> Szabolcs_Horv=E1t <szhorvat at gmail.com> wrote:
>> The documentation says:
>>
>> "In the most convenient cases, integrals can be done purely in
>> terms of
>> elementary functions such as exponentials, logarithms and
>> trigonometric
>> functions. In fact, if you give an integrand that involves only such
>> elementary functions, then one of the important capabilities of
>> Integrate is that if the corresponding integral can be expressed in
>> terms of elementary functions, then Integrate will essentially always
>> succeed in finding it."
>>
>> =
http://reference.wolfram.com/mathematica/tutorial/IntegralsThatCanAndCann
>> otBeDone.html
>>
>> How precise is this?  Can one rely on this information?
>
> I suppose that depends on the definition of "essentially".  ;-)
>
>> Is it really
>> true that if Mathematica cannot integrate an expression made up of
>> elementary functions, then no closed-form result exists?
>
> No. Consider, for example,
>
> In:= Integrate[D[x Sin[x^ArcSin[x]], x], x]
>
> Out= Integrate[x^(1 + ArcSin[x])*Cos[x^ArcSin[x]]*(ArcSin[x]/x +
>          Log[x]/Sqrt[1 - x^2]) + Sin[x^ArcSin[x]], x]
>
> which was done in Versionn 6.0.2 under Windows XP.
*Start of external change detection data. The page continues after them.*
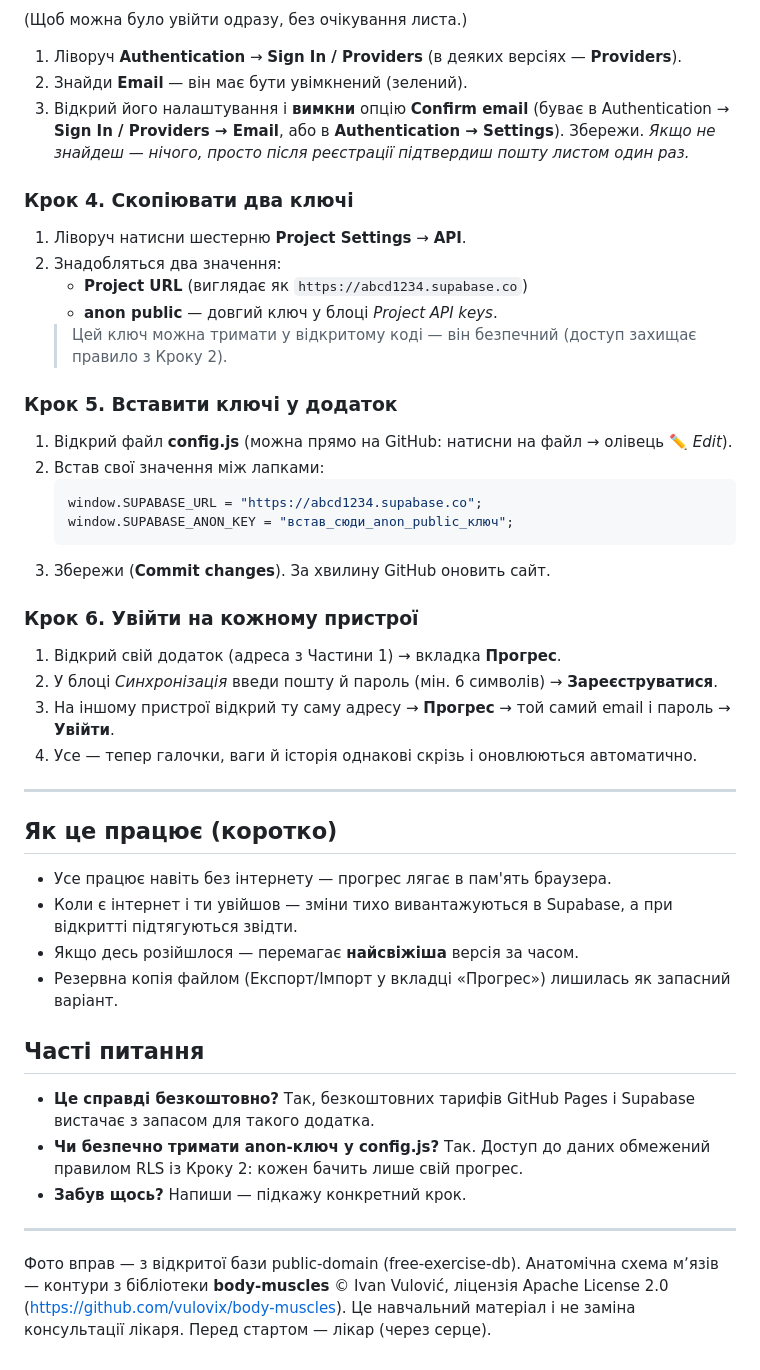
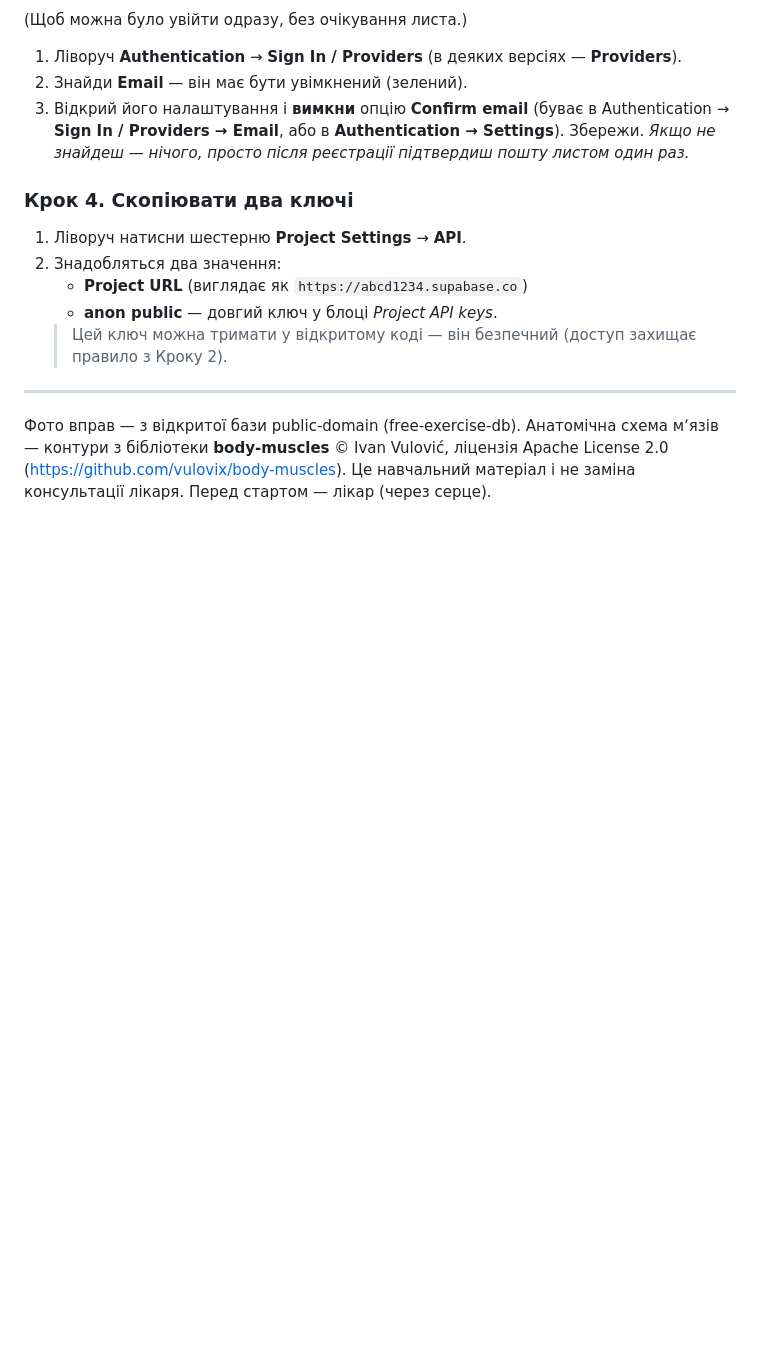
Before and after one commit to yozh150991/gym-start, a Markdown page: README.md, the part around the change. Drawn GitHub-style; blank space fills up the shorter version.

Commit message:
Update README to remove unnecessary steps
Removed steps for inserting keys and logging in from the README.

````diff
--- a/README.md
+++ b/README.md
@@ -66,34 +66,6 @@ Supabase — це безкоштовна «база даних у хмарі».
    - **anon public** — довгий ключ у блоці *Project API keys*.
    > Цей ключ можна тримати у відкритому коді — він безпечний (доступ захищає правило з Кроку 2).
 
-### Крок 5. Вставити ключі у додаток
-1. Відкрий файл **config.js** (можна прямо на GitHub: натисни на файл → олівець ✏️ *Edit*).
-2. Встав свої значення між лапками:
-   ```js
-   window.SUPABASE_URL = "https://abcd1234.supabase.co";
-   window.SUPABASE_ANON_KEY = "встав_сюди_anon_public_ключ";
-   ```
-3. Збережи (**Commit changes**). За хвилину GitHub оновить сайт.
-
-### Крок 6. Увійти на кожному пристрої
-1. Відкрий свій додаток (адреса з Частини 1) → вкладка **Прогрес**.
-2. У блоці *Синхронізація* введи пошту й пароль (мін. 6 символів) → **Зареєструватися**.
-3. На іншому пристрої відкрий ту саму адресу → **Прогрес** → той самий email і пароль → **Увійти**.
-4. Усе — тепер галочки, ваги й історія однакові скрізь і оновлюються автоматично.
-
----
-
-## Як це працює (коротко)
-- Усе працює навіть без інтернету — прогрес лягає в пам'ять браузера.
-- Коли є інтернет і ти увійшов — зміни тихо вивантажуються в Supabase, а при відкритті підтягуються звідти.
-- Якщо десь розійшлося — перемагає **найсвіжіша** версія за часом.
-- Резервна копія файлом (Експорт/Імпорт у вкладці «Прогрес») лишилась як запасний варіант.
-
-## Часті питання
-- **Це справді безкоштовно?** Так, безкоштовних тарифів GitHub Pages і Supabase вистачає з запасом для такого додатка.
-- **Чи безпечно тримати anon-ключ у config.js?** Так. Доступ до даних обмежений правилом RLS із Кроку 2: кожен бачить лише свій прогрес.
-- **Забув щось?** Напиши — підкажу конкретний крок.
-
 ---
 Фото вправ — з відкритої бази public-domain (free-exercise-db).
 Анатомічна схема мʼязів — контури з бібліотеки **body-muscles**
````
This is not an "elementary function" (as far as the Risch algorithm is
concerned).

The class of elementary functions consists of rational functions,
exponentials, logarithms, trigonometric, inverse trigonometric,
hyperbolic, and inverse hyperbolic functions, the solutions of a
polynomial equation whose coefficients are elementary functions) and
any finite nesting (composition) of elementary functions. It does not
include the power of an elementary function to another elementary
function so your example actually shows the opposite of what you seem
to claim, namely that Mathematica has correctly concluded (by using
the Risch algorithm) that the integral cannot be expressed in terms of
elementary functions.

Andrzej Kozlowski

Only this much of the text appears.